Any health plan bought through the Health Insurance Marketplace - HealthCare.Gov - meets the minimum essential health coverage standards.

And, under the Affordable Care Act, small employer plans that cover between 2 – 49 employees must provide minimum essential health coverage, which includes hospitalization, ambulatory services, emergency services, maternity and newborn care, mental health services, prescription drugs, lab tests, chronic disease management, preventive care pediatric services for children, including dental and vision care and rehabilitative services.

“While the Affordable Care Act has done a great job in getting more people covered under Medicaid, it hasn’t done much in mitigating the cost of health insurance for employers, in part because the mandated coverages don’t come cheap” says Sarno.

Overall, costs increased an average of 8.5 percent for health insurance last year. One in four small businesses froze or limited wage increases and or delayed or reduced business investments to maintain their health coverage.

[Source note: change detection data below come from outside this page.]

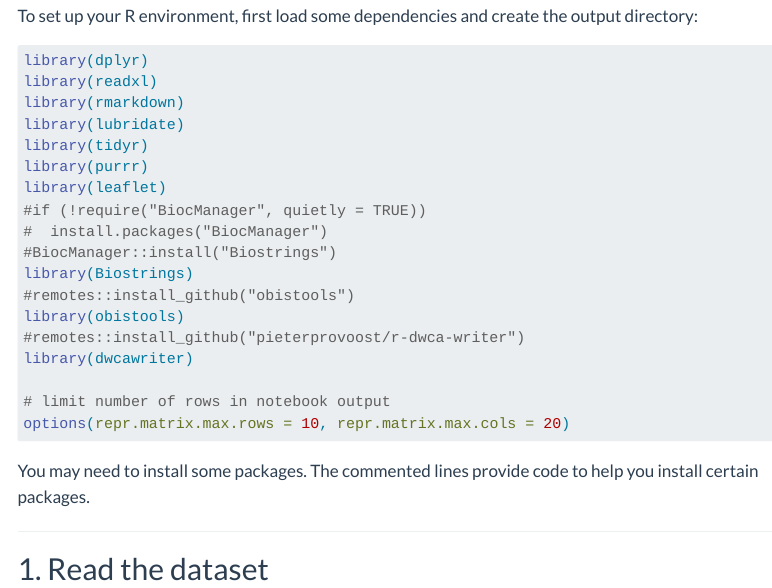
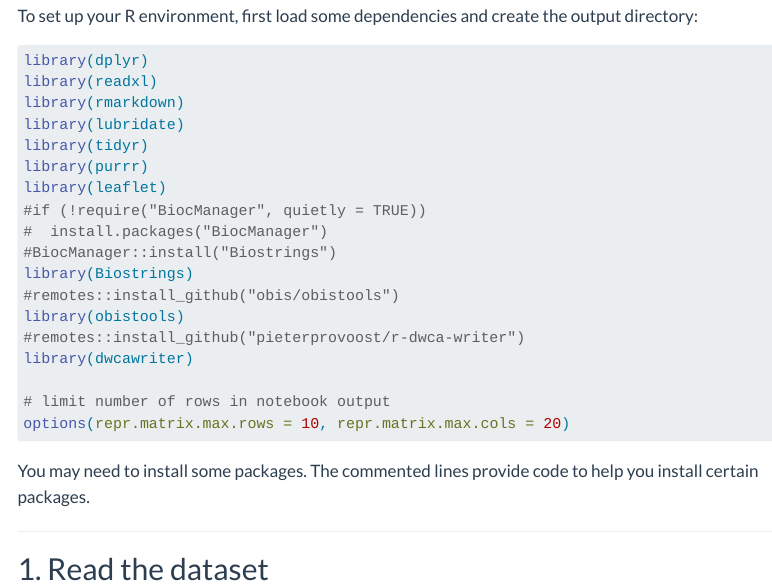
Before and after one commit to iobis/edna-training-beginner-track, a Quarto document (episodes/04-structuring-datasets.qmd): the page in a window 1100 px wide, from 1190 px down. Rendered offline with R 4.5, knitr and Pandoc in place of Quarto, with nearby package versions; menus at the side of the page are left out; long lines of code are wrapped.

Commit message:
obistools installation command fix

```diff
--- a/episodes/04-structuring-datasets.qmd
+++ b/episodes/04-structuring-datasets.qmd
@@ -75,7 +75,7 @@ library(leaflet)
 #  install.packages("BiocManager")
 #BiocManager::install("Biostrings")
 library(Biostrings)
-#remotes::install_github("obistools")
+#remotes::install_github("obis/obistools")
 library(obistools)
 #remotes::install_github("pieterprovoost/r-dwca-writer")
 library(dwcawriter)
```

Other employers passed more of the costs onto their employees by hiking co-pays and deductibles. “I’m not sure whether small businesses know what they are doing when they buy healthcare. They are forcing employees to pay more for less. They would never treat a customer that way. If they did that, they would be out of business” says Sarno.

To help solve this dilemma for small and mid-sized employers, EANJ sponsors Members Health Plan N.J., a multiple employer, self-insured group benefits plan that allows small businesses to pool their medical risk among the membership, providing greater buying power, increased access to benefit options, better rate stability and cost control.

Over 2,000 EANJ members currently fund their health care costs with Members Health Plan N.J, providing minimum essential benefits to business owners, employees and their families.

Regulated by the U.S. Department of Insurance and the N.J. Department of Banking and Insurance. The not for profit health plan is actually owned by its members and governed by uncompensated fiduciary trustees.

Brokers receive a commission if they sell the coverage to their business clients.

Leading edge prevention and wellness tools are built into the plan such as enhanced, concierge-style health support dedicated to the membership. Licensed clinicians, nurses, social workers and other healthcare professionals are available to members 24/7.

“Escalating healthcare costs are obviously of great concern to employers.  But evidence suggests that 80 percent of illnesses and disease in the United States is preventable. If employers want to be part of the solution, we provide the tools” says Sarno.

“We are also ready for the healthcare mandate” adds Sarno. The plan files the required documentation for each covered employee.

Click for more information about Members Health Plan NJ.